> _MATERIAL FOR THE TASK_:
┄┄┄┄┄┄┄┄┄┄┄┄┄┄┄┄┄┄┄┄

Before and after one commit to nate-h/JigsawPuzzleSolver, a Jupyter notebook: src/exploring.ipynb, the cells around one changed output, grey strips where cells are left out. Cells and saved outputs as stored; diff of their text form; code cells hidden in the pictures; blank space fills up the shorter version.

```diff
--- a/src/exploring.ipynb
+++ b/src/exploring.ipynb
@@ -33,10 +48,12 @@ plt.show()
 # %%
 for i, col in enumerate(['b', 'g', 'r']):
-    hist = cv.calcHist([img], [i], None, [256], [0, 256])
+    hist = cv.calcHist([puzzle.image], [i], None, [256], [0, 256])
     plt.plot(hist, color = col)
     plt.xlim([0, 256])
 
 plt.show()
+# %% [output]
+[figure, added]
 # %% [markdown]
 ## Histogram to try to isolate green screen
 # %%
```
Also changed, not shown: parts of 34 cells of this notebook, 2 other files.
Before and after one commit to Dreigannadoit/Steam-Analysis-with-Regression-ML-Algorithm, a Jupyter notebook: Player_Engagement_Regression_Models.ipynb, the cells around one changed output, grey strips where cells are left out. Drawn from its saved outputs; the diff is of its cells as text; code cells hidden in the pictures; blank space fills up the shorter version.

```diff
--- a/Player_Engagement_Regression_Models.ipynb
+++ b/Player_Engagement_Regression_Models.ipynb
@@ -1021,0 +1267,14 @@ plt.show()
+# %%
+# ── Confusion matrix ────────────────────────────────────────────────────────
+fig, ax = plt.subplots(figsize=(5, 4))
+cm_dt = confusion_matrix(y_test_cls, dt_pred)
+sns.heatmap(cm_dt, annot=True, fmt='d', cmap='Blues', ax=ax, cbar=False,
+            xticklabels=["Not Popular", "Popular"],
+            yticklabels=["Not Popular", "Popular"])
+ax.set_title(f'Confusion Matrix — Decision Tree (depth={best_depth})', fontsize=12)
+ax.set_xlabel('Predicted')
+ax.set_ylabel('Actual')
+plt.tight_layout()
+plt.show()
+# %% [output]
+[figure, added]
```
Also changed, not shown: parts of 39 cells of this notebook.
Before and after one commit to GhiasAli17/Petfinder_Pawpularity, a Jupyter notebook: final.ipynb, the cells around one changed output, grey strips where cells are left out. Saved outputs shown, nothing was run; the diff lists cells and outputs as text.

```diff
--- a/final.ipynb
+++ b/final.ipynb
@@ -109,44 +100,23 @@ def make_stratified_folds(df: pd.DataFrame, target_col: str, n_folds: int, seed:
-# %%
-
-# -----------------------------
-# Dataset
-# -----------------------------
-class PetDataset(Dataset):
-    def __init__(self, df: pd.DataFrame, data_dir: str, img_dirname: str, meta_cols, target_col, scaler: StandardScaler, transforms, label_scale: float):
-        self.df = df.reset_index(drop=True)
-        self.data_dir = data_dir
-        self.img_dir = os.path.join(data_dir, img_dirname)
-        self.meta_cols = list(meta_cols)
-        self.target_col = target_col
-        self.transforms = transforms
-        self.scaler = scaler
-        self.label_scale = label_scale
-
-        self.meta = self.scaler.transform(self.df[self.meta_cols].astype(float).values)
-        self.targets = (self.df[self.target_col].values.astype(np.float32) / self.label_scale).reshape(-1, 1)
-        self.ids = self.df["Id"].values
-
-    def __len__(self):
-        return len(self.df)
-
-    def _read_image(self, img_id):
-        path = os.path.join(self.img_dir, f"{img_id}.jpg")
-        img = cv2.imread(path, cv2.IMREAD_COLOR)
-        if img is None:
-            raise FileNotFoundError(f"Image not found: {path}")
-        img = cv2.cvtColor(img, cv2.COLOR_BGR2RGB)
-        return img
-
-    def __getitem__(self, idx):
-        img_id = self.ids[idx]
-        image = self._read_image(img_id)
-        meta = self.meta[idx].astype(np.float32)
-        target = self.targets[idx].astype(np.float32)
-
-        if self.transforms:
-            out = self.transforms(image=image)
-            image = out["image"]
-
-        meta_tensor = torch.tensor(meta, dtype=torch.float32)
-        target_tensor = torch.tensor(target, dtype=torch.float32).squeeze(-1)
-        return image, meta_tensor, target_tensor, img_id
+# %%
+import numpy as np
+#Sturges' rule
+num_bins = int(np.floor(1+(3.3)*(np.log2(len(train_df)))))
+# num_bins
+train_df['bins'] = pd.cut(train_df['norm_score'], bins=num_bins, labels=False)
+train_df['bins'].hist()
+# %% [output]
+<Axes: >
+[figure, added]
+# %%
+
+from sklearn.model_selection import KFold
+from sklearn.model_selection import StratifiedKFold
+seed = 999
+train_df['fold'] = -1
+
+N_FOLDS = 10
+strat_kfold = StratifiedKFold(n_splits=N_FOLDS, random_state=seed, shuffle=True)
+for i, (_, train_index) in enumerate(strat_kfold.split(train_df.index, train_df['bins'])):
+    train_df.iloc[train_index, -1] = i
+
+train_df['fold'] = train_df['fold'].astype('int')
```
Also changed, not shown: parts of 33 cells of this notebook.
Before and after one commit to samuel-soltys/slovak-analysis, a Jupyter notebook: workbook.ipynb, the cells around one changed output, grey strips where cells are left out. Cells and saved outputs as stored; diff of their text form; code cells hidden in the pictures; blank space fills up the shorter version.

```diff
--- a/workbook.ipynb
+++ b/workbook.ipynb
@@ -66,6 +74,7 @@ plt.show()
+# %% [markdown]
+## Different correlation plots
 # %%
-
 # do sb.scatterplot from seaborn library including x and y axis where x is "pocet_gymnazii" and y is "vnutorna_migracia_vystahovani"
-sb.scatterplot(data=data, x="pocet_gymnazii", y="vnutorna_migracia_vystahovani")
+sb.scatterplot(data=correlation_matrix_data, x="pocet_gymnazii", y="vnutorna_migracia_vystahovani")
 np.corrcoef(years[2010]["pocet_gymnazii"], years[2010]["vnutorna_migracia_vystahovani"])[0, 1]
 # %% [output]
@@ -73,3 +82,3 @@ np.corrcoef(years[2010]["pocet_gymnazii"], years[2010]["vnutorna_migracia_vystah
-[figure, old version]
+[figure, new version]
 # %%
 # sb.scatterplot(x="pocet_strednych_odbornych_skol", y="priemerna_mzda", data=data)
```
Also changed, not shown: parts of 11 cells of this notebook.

┄┄┄┄┄┄┄┄┄┄┄┄┄┄┄┄┄┄┄┄

> _WORK INSTRUCTIONS_: Count the lines of the data that contain the string "corrcoef", and reply with that number alone.

> _ANSWER TO THE PROBLEM_: 2